Exercise objective: Once the pictures are set aside, output all the records exactly.

************

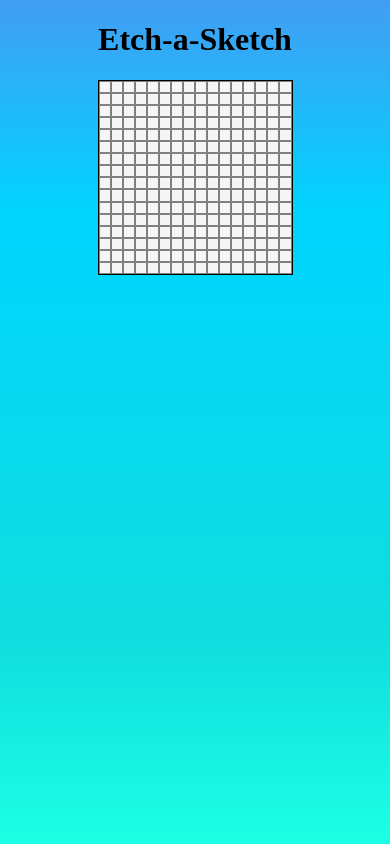
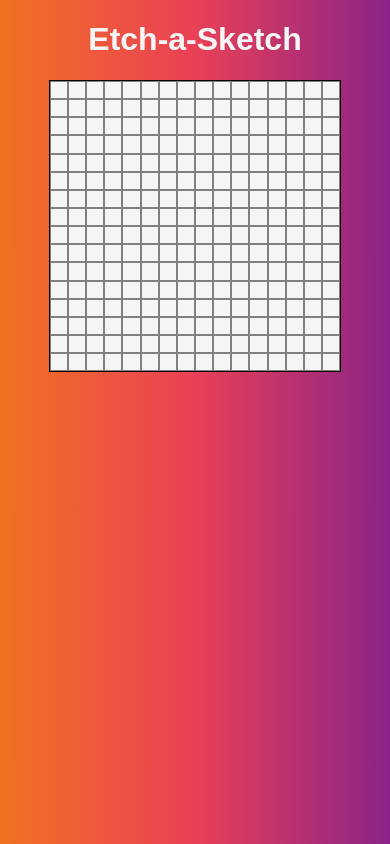
Before and after one commit to vokenny/etch-a-sketch, a plain HTML site: page index.html in a window 390 px wide. Drawn offline with Linux system fonts and the light colour scheme; a web font is replaced by a local one.

Commit message:
Fix bg gradient, grid scaling for desktop/tablet/mobile, use Yaldevi font family

```diff
--- a/index.html
+++ b/index.html
@@ -5,6 +5,13 @@
     <meta http-equiv="X-UA-Compatible" content="IE=edge" />
     <meta name="viewport" content="width=device-width, initial-scale=1.0" />
     <title>Etch-a-Sketch</title>
+
+    <link rel="preconnect" href="https://fonts.googleapis.com" />
+    <link rel="preconnect" href="https://fonts.gstatic.com" crossorigin />
+    <link
+      href="https://fonts.googleapis.com/css2?family=Yaldevi&display=swap"
+      rel="stylesheet"
+    />
 
     <link rel="stylesheet" href="./styles.css" />
     <script defer src="app.js"></script>
--- a/styles.css
+++ b/styles.css
@@ -1,5 +1,6 @@
 * {
   box-sizing: border-box;
+  font-family: 'Yaldevi', sans-serif;
 }
 
 html {
@@ -7,29 +8,32 @@ html {
   padding: 0;
   height: 100vh;
   width: 100vw;
-}
-
-body {
-  background: rgb(29, 255, 229);
+  background: #8a2387; /* fallback for old browsers */
+  background: -webkit-linear-gradient(
+    to right,
+    #f27121,
+    #e94057,
+    #8a2387
+  ); /* Chrome 10-25, Safari 5.1-6 */
   background: linear-gradient(
-    0deg,
-    rgba(29, 255, 229, 1) 0%,
-    rgba(15, 222, 222, 1) 24%,
-    rgba(0, 212, 255, 1) 75%,
-    rgba(66, 157, 244, 1) 100%
-  );
+    to right,
+    #f27121,
+    #e94057,
+    #8a2387
+  ); /* W3C, IE 10+/ Edge, Firefox 16+, Chrome 26+, Opera 12+, Safari 7+ */
 }
 
 #title {
   text-align: center;
+  color: whitesmoke;
 }
 
 #grid {
   display: flex;
   justify-content: center;
   margin: auto;
-  width: 50vw;
-  height: 50vw;
+  width: min(75vw, 75vh);
+  height: min(75vw, 75vh);
   flex-flow: row wrap;
   background-color: whitesmoke;
   border: 1px solid black;
```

************

Result:
Before and after one commit to vokenny/etch-a-sketch, a plain HTML site: page index.html in a window 390 px wide. Drawn offline with Linux system fonts and the light colour scheme; a web font is replaced by a local one.

Commit message:
Fix bg gradient, grid scaling for desktop/tablet/mobile, use Yaldevi font family

```diff
--- a/index.html
+++ b/index.html
@@ -5,6 +5,13 @@
     <meta http-equiv="X-UA-Compatible" content="IE=edge" />
     <meta name="viewport" content="width=device-width, initial-scale=1.0" />
     <title>Etch-a-Sketch</title>
+
+    <link rel="preconnect" href="https://fonts.googleapis.com" />
+    <link rel="preconnect" href="https://fonts.gstatic.com" crossorigin />
+    <link
+      href="https://fonts.googleapis.com/css2?family=Yaldevi&display=swap"
+      rel="stylesheet"
+    />
 
     <link rel="stylesheet" href="./styles.css" />
     <script defer src="app.js"></script>
--- a/styles.css
+++ b/styles.css
@@ -1,5 +1,6 @@
 * {
   box-sizing: border-box;
+  font-family: 'Yaldevi', sans-serif;
 }
 
 html {
@@ -7,29 +8,32 @@ html {
   padding: 0;
   height: 100vh;
   width: 100vw;
-}
-
-body {
-  background: rgb(29, 255, 229);
+  background: #8a2387; /* fallback for old browsers */
+  background: -webkit-linear-gradient(
+    to right,
+    #f27121,
+    #e94057,
+    #8a2387
+  ); /* Chrome 10-25, Safari 5.1-6 */
   background: linear-gradient(
-    0deg,
-    rgba(29, 255, 229, 1) 0%,
-    rgba(15, 222, 222, 1) 24%,
-    rgba(0, 212, 255, 1) 75%,
-    rgba(66, 157, 244, 1) 100%
-  );
+    to right,
+    #f27121,
+    #e94057,
+    #8a2387
+  ); /* W3C, IE 10+/ Edge, Firefox 16+, Chrome 26+, Opera 12+, Safari 7+ */
 }
 
 #title {
   text-align: center;
+  color: whitesmoke;
 }
 
 #grid {
   display: flex;
   justify-content: center;
   margin: auto;
-  width: 50vw;
-  height: 50vw;
+  width: min(75vw, 75vh);
+  height: min(75vw, 75vh);
   flex-flow: row wrap;
   background-color: whitesmoke;
   border: 1px solid black;
```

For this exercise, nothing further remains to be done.